» Task statement:
Looking through the entries, count each line where the string "aside" occurs, and write only the total.

(Web page revision data)
╔══

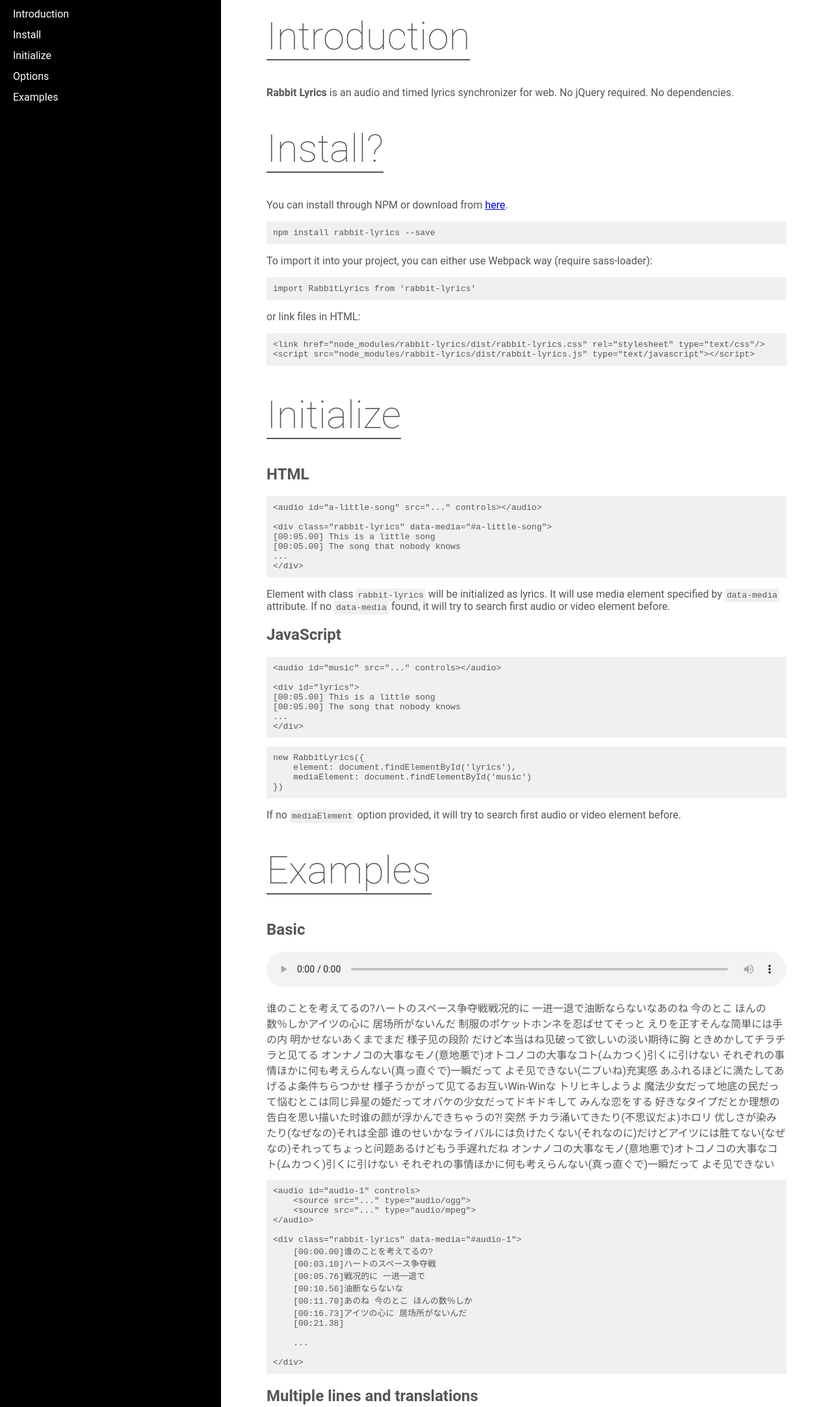
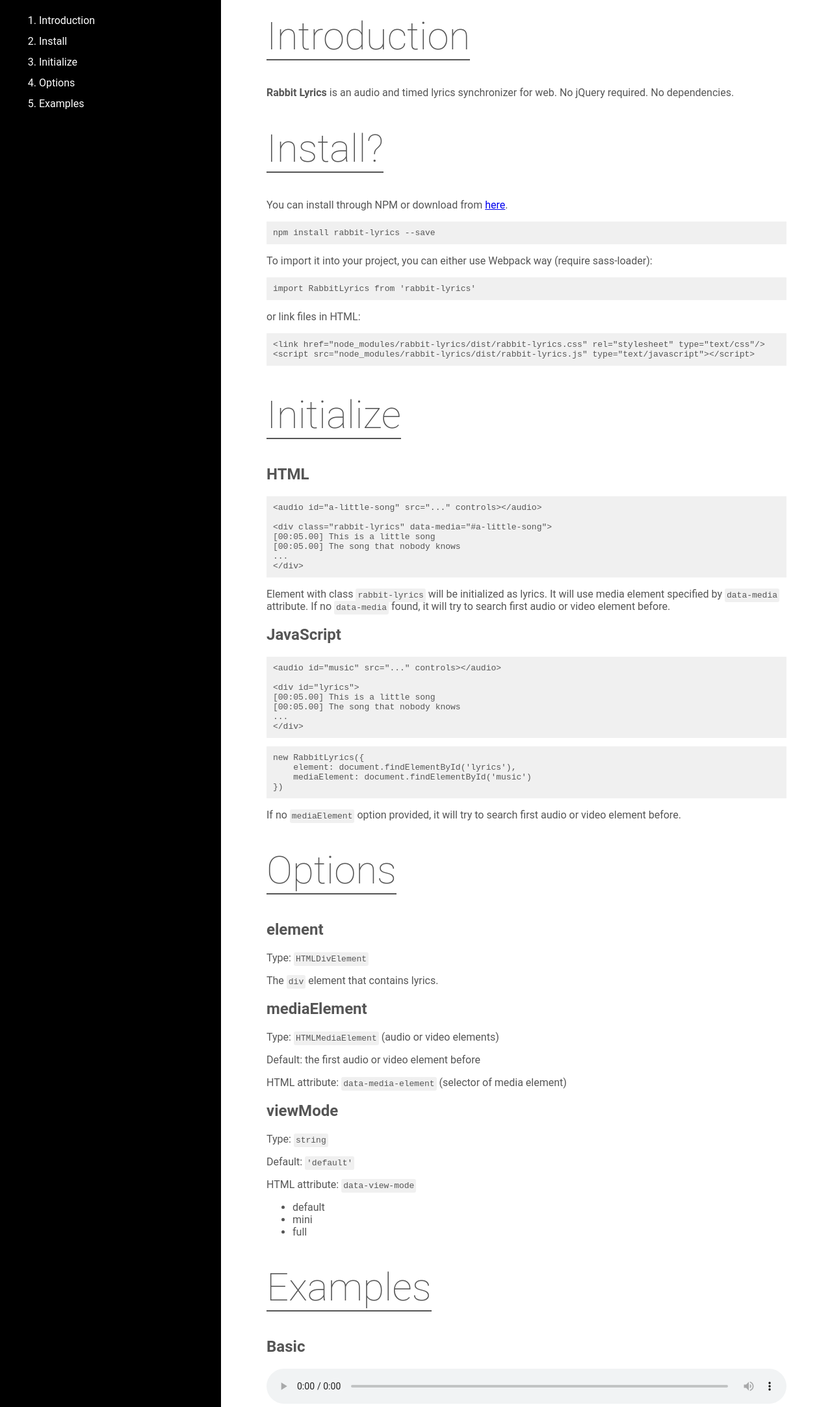
Before and after one commit to guoyunhe/rabbit-lyrics, a website built with webpack: page index.html in a window 1280 px wide. Shown: the part 20-2186 px from the top of the page at 65% size. Built offline with nearby package versions, Linux system fonts and the light colour scheme.

Commit message:
document options

```diff
--- a/index.html
+++ b/index.html
@@ -32,7 +32,7 @@
     margin: 20px 0;
 }
 
-sidebar {
+aside {
     flex: 0 0 300px;
     padding: 10px 20px;
     background: #000000;
@@ -40,12 +40,13 @@
     line-height: 2em;
 }
 
-sidebar ul {
-    list-style: none;
-    padding-left: 0;
+aside ol {
+    position: fixed;
+    top: 20px;
+    left: 20px;
 }
 
-sidebar a {
+aside a {
     color: #ffffff;
     text-decoration: none;
 }
@@ -54,12 +55,6 @@
     flex: 1 1 600px;
     max-width: 100%;
     overflow-x: hidden;
-}
-
-@media screen and (max-width: 768px) {
-    body {
-        display: block;
-    }
 }
 
 pre {
@@ -86,18 +81,34 @@
 .section {
     padding: 30px 0;
 }
+
+@media screen and (max-width: 768px) {
+    body {
+        display: block;
+        font-size: 12px;
+    }
+
+    h1 {
+        font-size: 40px;
+        font-weight: 300;
+    }
+
+    aside ol {
+        position: relative;
+    }
+}
 </style>
 </head>
 <body>
-<sidebar>
-    <ul>
+<aside>
+    <ol>
         <li><a href="#introduction">Introduction</a></li>
         <li><a href="#install">Install</a></li>
         <li><a href="#initialize">Initialize</a></li>
         <li><a href="#options">Options</a></li>
         <li><a href="#examples">Examples</a></li>
-    </ul>
-</sidebar>
+    </ol>
+</aside>
 <main>
     <div class="container">
         <h1 id="introduction">Introduction</h1>
@@ -168,6 +179,36 @@
         <p>
             If no <code>mediaElement</code> option provided, it will try to search first audio or video element before.
         </p>
+
+        <h1 id="options">Options</h1>
+
+        <h2>element</h2>
+
+        <p>Type: <code>HTMLDivElement</code></p>
+
+        <p>The <code>div</code> element that contains lyrics.</p>
+
+        <h2>mediaElement</h2>
+
+        <p>Type: <code>HTMLMediaElement</code> (audio or video elements)</p>
+
+        <p>Default: the first audio or video element before</p>
+
+        <p>HTML attribute: <code>data-media-element</code> (selector of media element)</p>
+
+        <h2>viewMode</h2>
+
+        <p>Type: <code>string</code></p>
+
+        <p>Default: <code>'default'</code></p>
+
+        <p>HTML attribute: <code>data-view-mode</code></p>
+
+        <ul>
+            <li>default</li>
+            <li>mini</li>
+            <li>full</li>
+        </ul>
 
         <h1 id="examples">Examples</h1>
 
```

╚══

» The completed task:
6